“Every effort should be made to restore the livelihoods of communities and people affected by the floods,” BCA President Graham Bradley says.

“This should be done through a carefully measured response by government that has the close involvement of affected communities,” Mr Bradley said.

“But the federal government is putting the cart before the horse with a flood levy when the full cost of rebuilding after the floods is not yet known.

“Until we get a final assessment of the rebuilding costs, we can’t gauge the impact on the federal Budget, but the first step should be to reassess spending priorities in preference to raising new taxes.

“Today’s estimated flood rebuilding cost is preliminary because we don’t yet know how much of the reconstruction task relates to public infrastructure, how much is private infrastructure and how much is due to under-insurance.

“We acknowledge that savings measures in today’s announcement by the Prime Minister provide for around two-thirds of the government’s contribution to the rebuilding effort. 

“But the government should go further in the Budget by finding additional savings through reduced or re-sequenced spending on programs and projects with the least economic and social value.

“This includes infrastructure projects that are not part of the flood rebuild and have not been subject to a transparent cost–benefit analysis process.
 
“Options to increase taxes, even temporarily, should only be considered after an exhaustive examination of potential savings on government spending,” he said.

Mr Bradley said a carefully measured approach to flood rebuilding would also minimise the risks of substantial price surges on material and labour costs at a time when skills shortages are already being felt in the economy. 

“We endorse the Prime Minister’s support for quicker approvals for temporary skilled migrants who work on flood rebuilding. 

“The government should expand on this commitment for the wider economy to help address pressing skills shortages,” Mr Bradley said.
 
Mr Bradley also said business leaders continued to support the national effort to rebuild flood affected communities. 

“As the Prime Minister has noted, corporate Australia has already made a generous contribution. 

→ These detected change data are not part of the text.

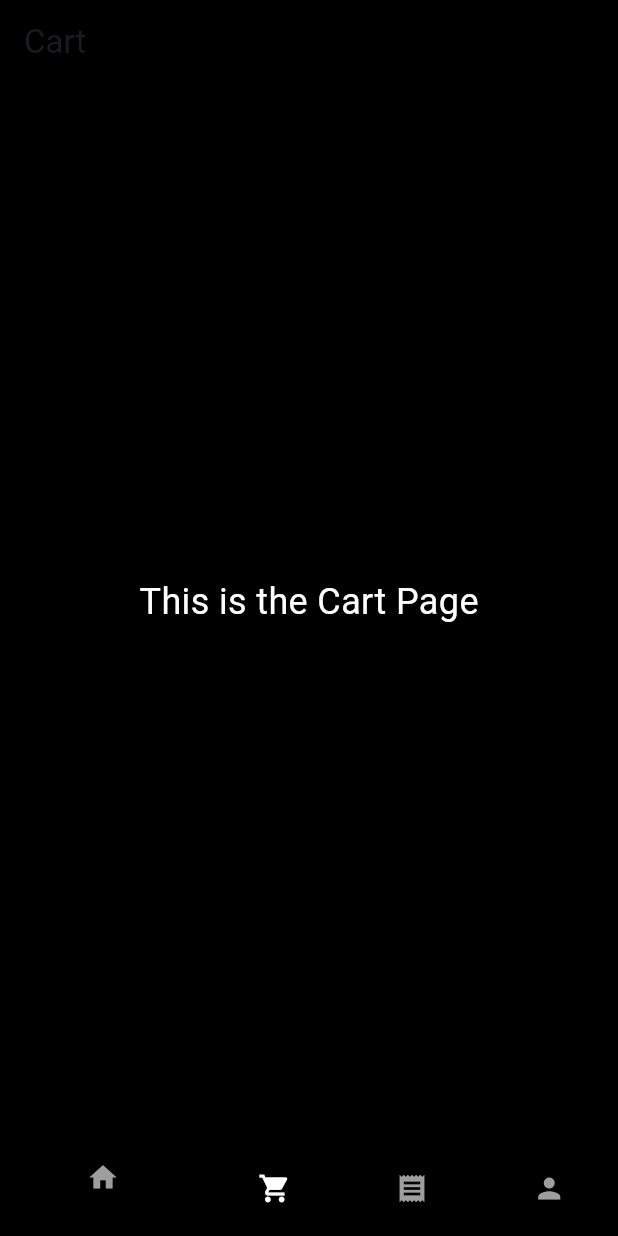
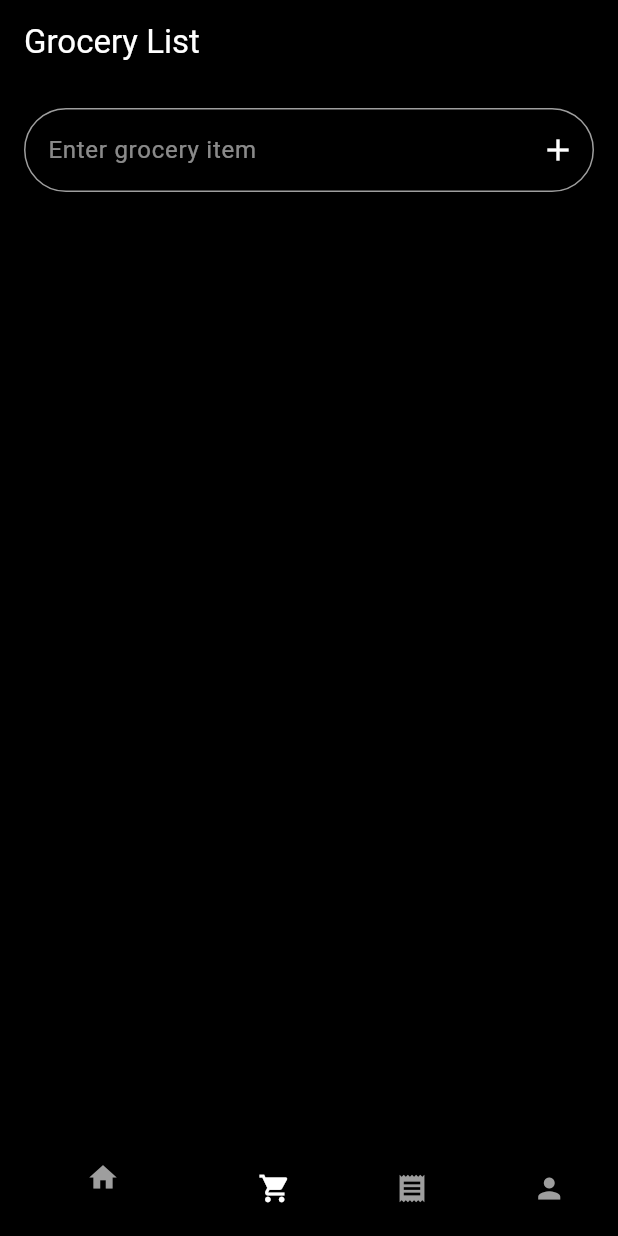
Before and after one commit to Akul-Chordia/shopeasy, a Flutter app: the screen it shows once a user with an empty profile is signed in, item 2 of the bottom bar chosen, on a phone screen of 412 x 824 dp. Run offline on Flutter 3.47's test engine with Material 3 defaults, Android fonts, the phone set to English and light mode, and no system bars; our stand-ins replace cloud_firestore, firebase_auth, firebase_core; accounts and stored records are empty; network calls fail.

Commit message:
Miscellaneous changes

```diff
--- a/lib/auth_service.dart
+++ b/lib/auth_service.dart
@@ -40,4 +40,10 @@ class AuthService {
   User? getCurrentUser() {
     return _auth.currentUser;
   }
+
+  // Get Current User ID
+String? getCurrentUserId() {
+  return _auth.currentUser?.uid;
 }
+
+}
--- a/lib/cart_page.dart
+++ b/lib/cart_page.dart
@@ -3,21 +3,86 @@ import 'package:shopeasy/home_page.dart';
 import 'bills.dart';
 import 'profile_page.dart';
 
-class CartPage extends StatelessWidget {
+class CartPage extends StatefulWidget {
   const CartPage({Key? key}) : super(key: key);
+
+  @override
+  _CartPageState createState() => _CartPageState();
+}
+
+class _CartPageState extends State<CartPage> {
+  final List<String> _groceryList = [];
+  final TextEditingController _controller = TextEditingController();
+
+  void _addItem() {
+    if (_controller.text.isNotEmpty) {
+      setState(() {
+        _groceryList.add(_controller.text);
+        _controller.clear();
+      });
+    }
+  }
+
+  void _removeItem(int index) {
+    setState(() {
+      _groceryList.removeAt(index);
+    });
+  }
 
   @override
   Widget build(BuildContext context) {
     return Scaffold(
       backgroundColor: Colors.black,
       appBar: AppBar(
-        title: const Text('Cart'),
+        title: const Text('Grocery List', style: TextStyle(color: Colors.white)),
         backgroundColor: Colors.black,
       ),
-      body: Center(
-        child: const Text(
-          'This is the Cart Page',
-          style: TextStyle(color: Colors.white, fontSize: 24),
+      body: Padding(
+        padding: const EdgeInsets.all(16.0),
+        child: Column(
+          children: [
+            TextField(
+              controller: _controller,
+              decoration: InputDecoration(
+                hintText: 'Enter grocery item',
+                hintStyle: const TextStyle(color: Colors.white54),
+                enabledBorder: OutlineInputBorder(
+                  borderRadius: BorderRadius.circular(30.0),
+                  borderSide: const BorderSide(color: Colors.grey),
+                ),
+                focusedBorder: OutlineInputBorder(
+                  borderRadius: BorderRadius.circular(30.0),
+                  borderSide: const BorderSide(color: Colors.grey),
+                ),
+                suffixIcon: IconButton(
+                  icon: const Icon(Icons.add, color: Colors.white),
+                  onPressed: _addItem,
+                ),
+              ),
+              style: const TextStyle(color: Colors.white),
+            ),
+            const SizedBox(height: 20),
+            Expanded(
+              child: ListView.builder(
+                itemCount: _groceryList.length,
+                itemBuilder: (context, index) {
+                  return Card(
+                    color: Colors.grey[800],
+                    child: ListTile(
+                      title: Text(
+                        _groceryList[index],
+                        style: const TextStyle(color: Colors.white),
+                      ),
+                      trailing: IconButton(
+                        icon: const Icon(Icons.remove, color: Colors.white),
+                        onPressed: () => _removeItem(index),
+                      ),
+                    ),
+                  );
+                },
+              ),
+            ),
+          ],
         ),
       ),
       bottomNavigationBar: BottomNavigationBar(
--- a/lib/profile_page.dart
+++ b/lib/profile_page.dart
@@ -10,7 +10,7 @@ class ProfilePage extends StatelessWidget {
 
   @override
   Widget build(BuildContext context) {
-    final user = FirebaseAuth.instance.currentUser; // Get the logged-in user
+    final user = FirebaseAuth.instance.currentUser;
 
     return Scaffold(
       backgroundColor: Colors.black,
```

“As the full financial impact becomes known, businesses are ready and willing to do more by way of direct financial and in-kind contributions,” he said.